Data excerpts Start Marker
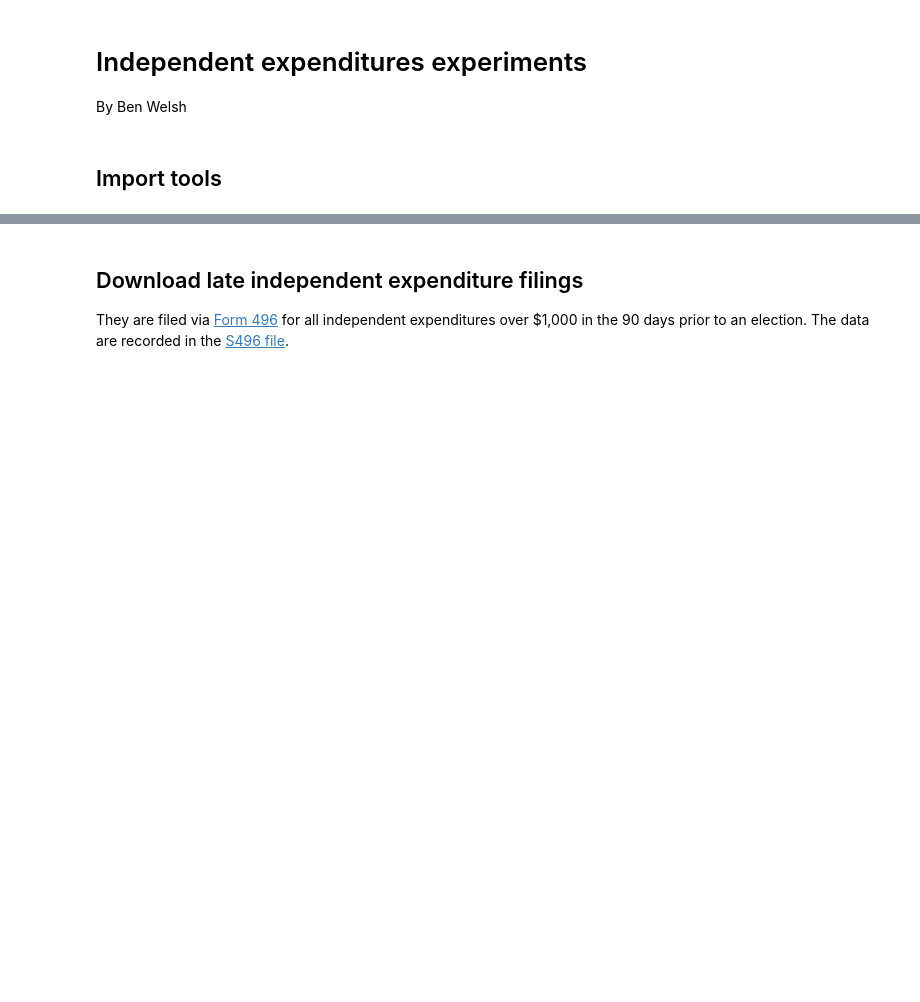
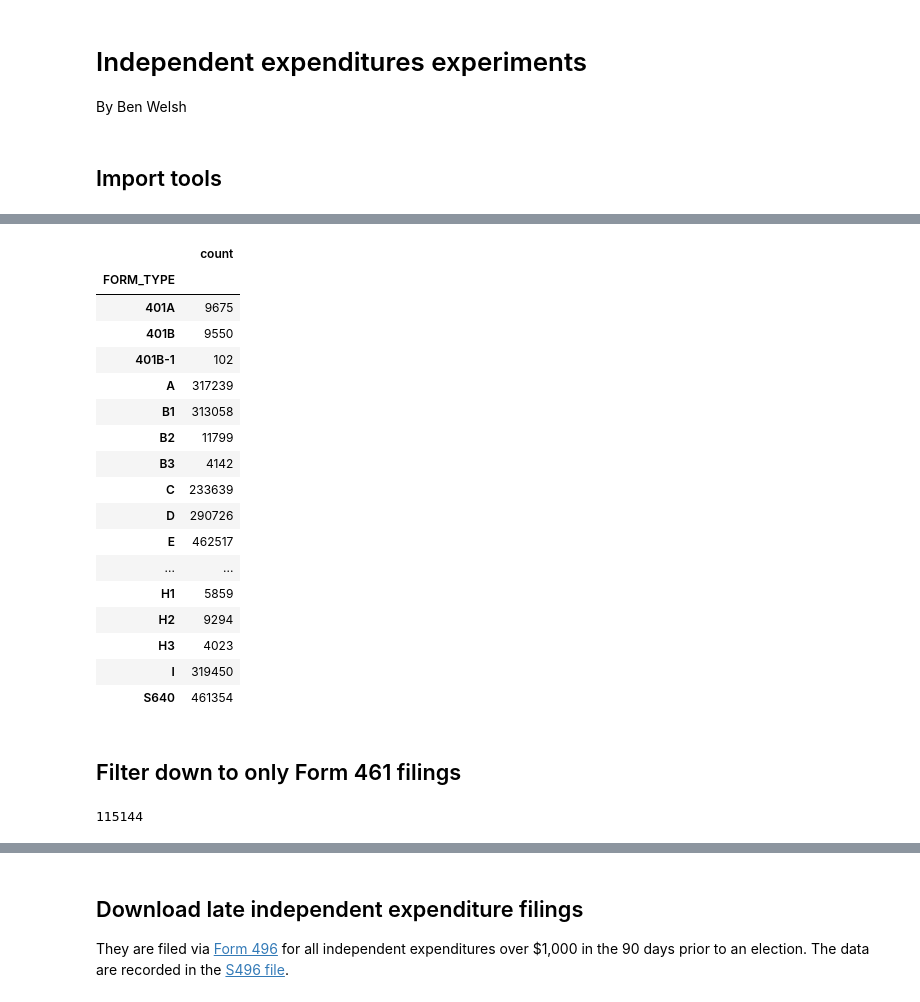
Before and after one commit to palewire/python-calaccess-notebooks, a Jupyter notebook: independent-expenditures.ipynb, the cells around one changed output, grey strips where cells are left out. Saved outputs shown, nothing was run; the diff lists cells and outputs as text; code cells hidden in the pictures; blank space fills up the shorter version.

```diff
--- a/independent-expenditures.ipynb
+++ b/independent-expenditures.ipynb
@@ -17,0 +85,23 @@ pandas.set_option('display.float_format', lambda x: '%.2f' % x)
+# %%
+df.groupby(['FORM_TYPE'])['FILING_ID'].agg(['count'])
+# %% [output]
+|  | count |
+| FORM_TYPE |  |
+| 401A | 9675 |
+| 401B | 9550 |
+| 401B-1 | 102 |
+| A | 317239 |
+| B1 | 313058 |
+| B2 | 11799 |
+| B3 | 4142 |
+| C | 233639 |
+| D | 290726 |
+| E | 462517 |
+| ... | ... |
+| H1 | 5859 |
+| H2 | 9294 |
+| H3 | 4023 |
+| I | 319450 |
+| S640 | 461354 |
+# %% [markdown]
+## Filter down to only Form 461 filings
@@ -17,0 +110,4 @@ pandas.set_option('display.float_format', lambda x: '%.2f' % x)
+# %%
+print len(ie_filings)
+# %% [output]
+115144
```
Also changed, not shown: parts of 29 cells of this notebook, 1 other file.
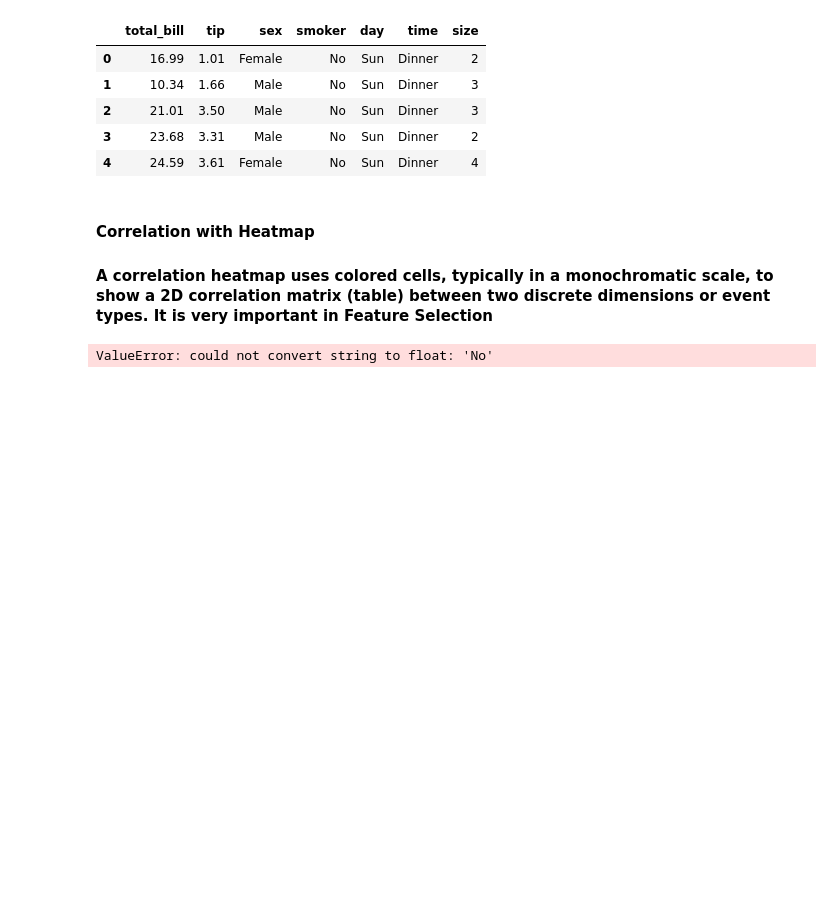
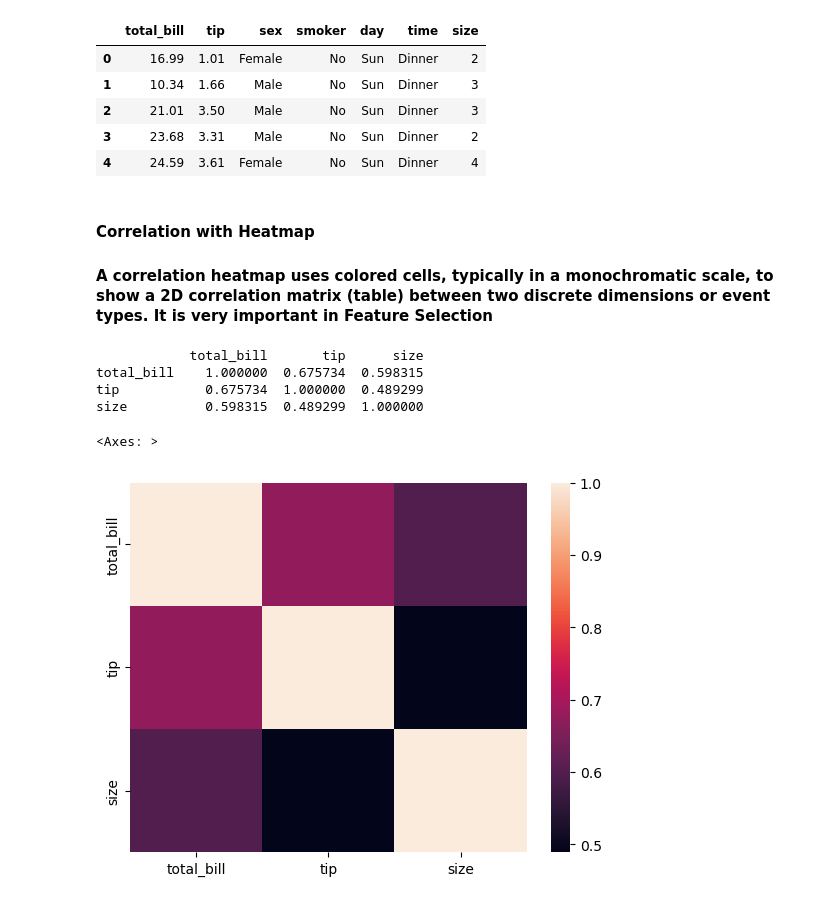
Before and after one commit to Nandini1Bag/Python_Excercise, a Jupyter notebook: Seaborn/Seaborn.ipynb, the cells around one changed output. Cells and saved outputs as stored; diff of their text form; code cells hidden in the pictures; blank space fills up the shorter version.

```diff
--- a/Seaborn/Seaborn.ipynb
+++ b/Seaborn/Seaborn.ipynb
@@ -23,6 +23,16 @@ df.head()
 #### Correlation with Heatmap
 #### A correlation heatmap uses colored cells, typically in a monochromatic scale, to show a 2D correlation matrix (table) between two discrete dimensions   or event types. It is very important in Feature Selection
 # %%
-df.corr()
+# Compute correlation matrix
+corr_matrix = df.corr(numeric_only=True)
+print(corr_matrix)
 # %% [output]
-ValueError: could not convert string to float: 'No'
+            total_bill       tip      size
+total_bill    1.000000  0.675734  0.598315
+tip           0.675734  1.000000  0.489299
+size          0.598315  0.489299  1.000000
+# %%
+sns.heatmap(corr_matrix)
+# %% [output]
+<Axes: >
+[figure, added]
```
Also changed, not shown: parts of 24 cells of this notebook, 1 other file.
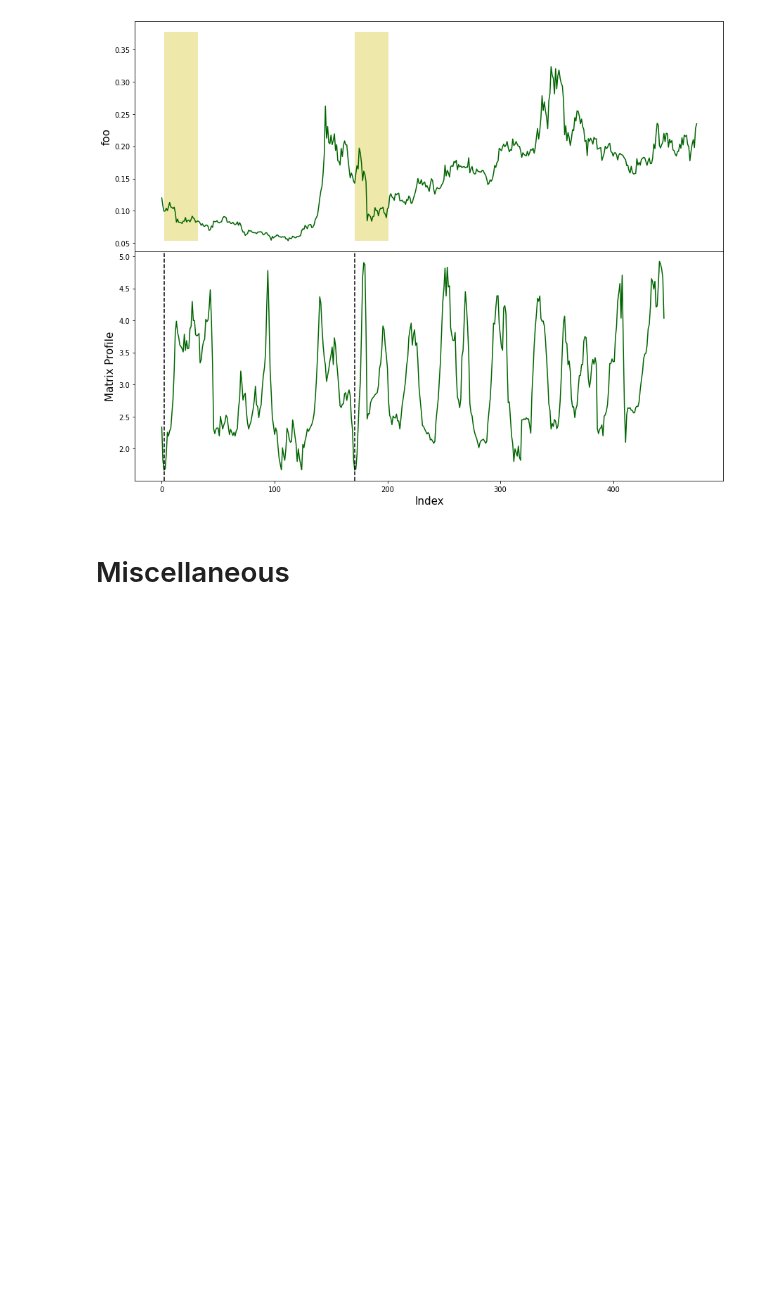
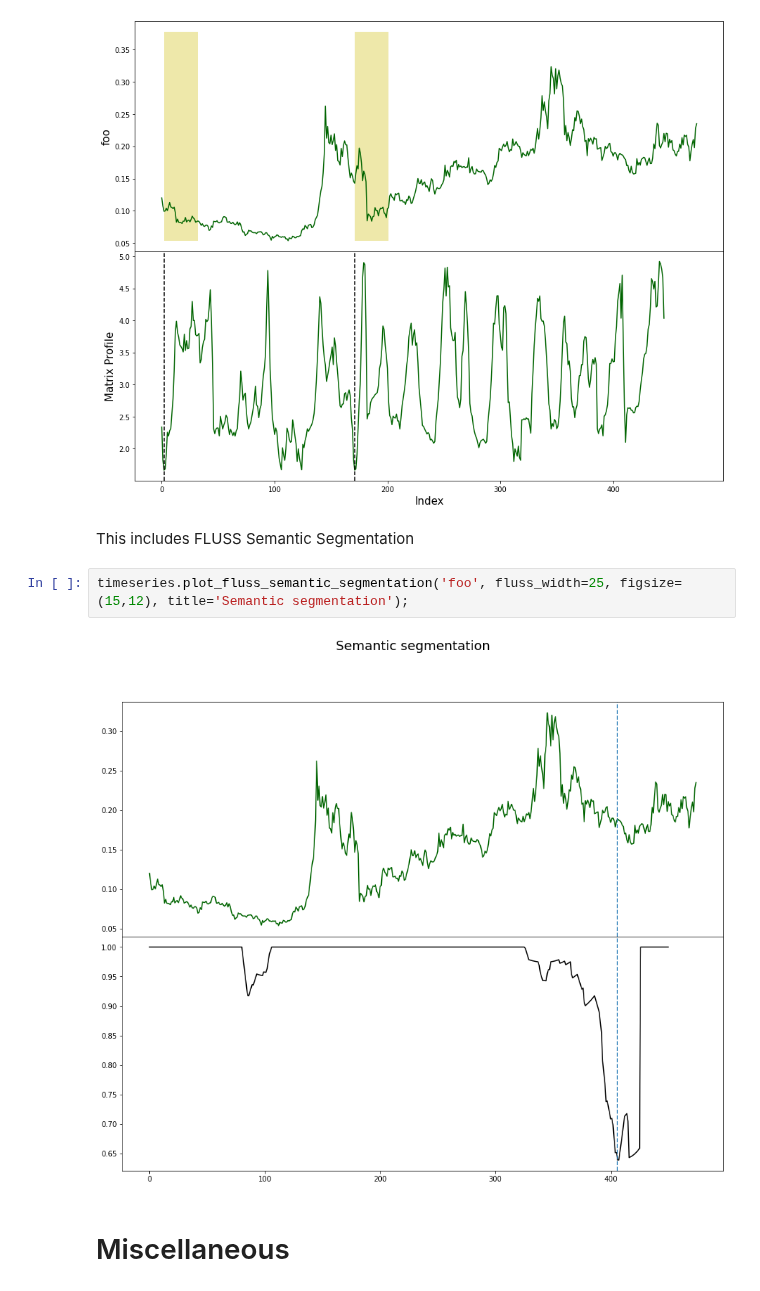
Before and after one commit to Mitchellpkt/python-isthmuslib, a Jupyter notebook: isthmuslib_tutorial.ipynb, the cells around one changed output. Saved outputs shown, nothing was run; the diff lists cells and outputs as text; blank space fills up the shorter version.

```diff
--- a/isthmuslib_tutorial.ipynb
+++ b/isthmuslib_tutorial.ipynb
@@ -312,6 +312,12 @@ It is also easy to access the matrix profiling methods from the [STUMPY library]
 timeseries.stumpy_profile_univariate('foo', window_size=30, annotate_motif=True, figsize=(15,12), title='');
 # %% [output]
 [figure]
+# %% [markdown]
+This includes FLUSS Semantic Segmentation
+# %%
+timeseries.plot_fluss_semantic_segmentation('foo', fluss_width=25, figsize=(15,12), title='Semantic segmentation');
+# %% [output]
+[figure, added]
 # %% [markdown]
 # Miscellaneous
 # %% [markdown]
```
Also changed, not shown: 3 other files.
Data excerpts End Marker
» **Task requirements**:
Would you print all of the entries exactly, omitting any image?

» **Problem solution**:
Before and after one commit to palewire/python-calaccess-notebooks, a Jupyter notebook: independent-expenditures.ipynb, the cells around one changed output, grey strips where cells are left out. Saved outputs shown, nothing was run; the diff lists cells and outputs as text; code cells hidden in the pictures; blank space fills up the shorter version.

```diff
--- a/independent-expenditures.ipynb
+++ b/independent-expenditures.ipynb
@@ -17,0 +85,23 @@ pandas.set_option('display.float_format', lambda x: '%.2f' % x)
+# %%
+df.groupby(['FORM_TYPE'])['FILING_ID'].agg(['count'])
+# %% [output]
+|  | count |
+| FORM_TYPE |  |
+| 401A | 9675 |
+| 401B | 9550 |
+| 401B-1 | 102 |
+| A | 317239 |
+| B1 | 313058 |
+| B2 | 11799 |
+| B3 | 4142 |
+| C | 233639 |
+| D | 290726 |
+| E | 462517 |
+| ... | ... |
+| H1 | 5859 |
+| H2 | 9294 |
+| H3 | 4023 |
+| I | 319450 |
+| S640 | 461354 |
+# %% [markdown]
+## Filter down to only Form 461 filings
@@ -17,0 +110,4 @@ pandas.set_option('display.float_format', lambda x: '%.2f' % x)
+# %%
+print len(ie_filings)
+# %% [output]
+115144
```
Also changed, not shown: parts of 29 cells of this notebook, 1 other file.
Before and after one commit to Nandini1Bag/Python_Excercise, a Jupyter notebook: Seaborn/Seaborn.ipynb, the cells around one changed output. Cells and saved outputs as stored; diff of their text form; code cells hidden in the pictures; blank space fills up the shorter version.

```diff
--- a/Seaborn/Seaborn.ipynb
+++ b/Seaborn/Seaborn.ipynb
@@ -23,6 +23,16 @@ df.head()
 #### Correlation with Heatmap
 #### A correlation heatmap uses colored cells, typically in a monochromatic scale, to show a 2D correlation matrix (table) between two discrete dimensions   or event types. It is very important in Feature Selection
 # %%
-df.corr()
+# Compute correlation matrix
+corr_matrix = df.corr(numeric_only=True)
+print(corr_matrix)
 # %% [output]
-ValueError: could not convert string to float: 'No'
+            total_bill       tip      size
+total_bill    1.000000  0.675734  0.598315
+tip           0.675734  1.000000  0.489299
+size          0.598315  0.489299  1.000000
+# %%
+sns.heatmap(corr_matrix)
+# %% [output]
+<Axes: >
+[figure, added]
```
Also changed, not shown: parts of 24 cells of this notebook, 1 other file.
Before and after one commit to Mitchellpkt/python-isthmuslib, a Jupyter notebook: isthmuslib_tutorial.ipynb, the cells around one changed output. Saved outputs shown, nothing was run; the diff lists cells and outputs as text; blank space fills up the shorter version.

```diff
--- a/isthmuslib_tutorial.ipynb
+++ b/isthmuslib_tutorial.ipynb
@@ -312,6 +312,12 @@ It is also easy to access the matrix profiling methods from the [STUMPY library]
 timeseries.stumpy_profile_univariate('foo', window_size=30, annotate_motif=True, figsize=(15,12), title='');
 # %% [output]
 [figure]
+# %% [markdown]
+This includes FLUSS Semantic Segmentation
+# %%
+timeseries.plot_fluss_semantic_segmentation('foo', fluss_width=25, figsize=(15,12), title='Semantic segmentation');
+# %% [output]
+[figure, added]
 # %% [markdown]
 # Miscellaneous
 # %% [markdown]
```
Also changed, not shown: 3 other files.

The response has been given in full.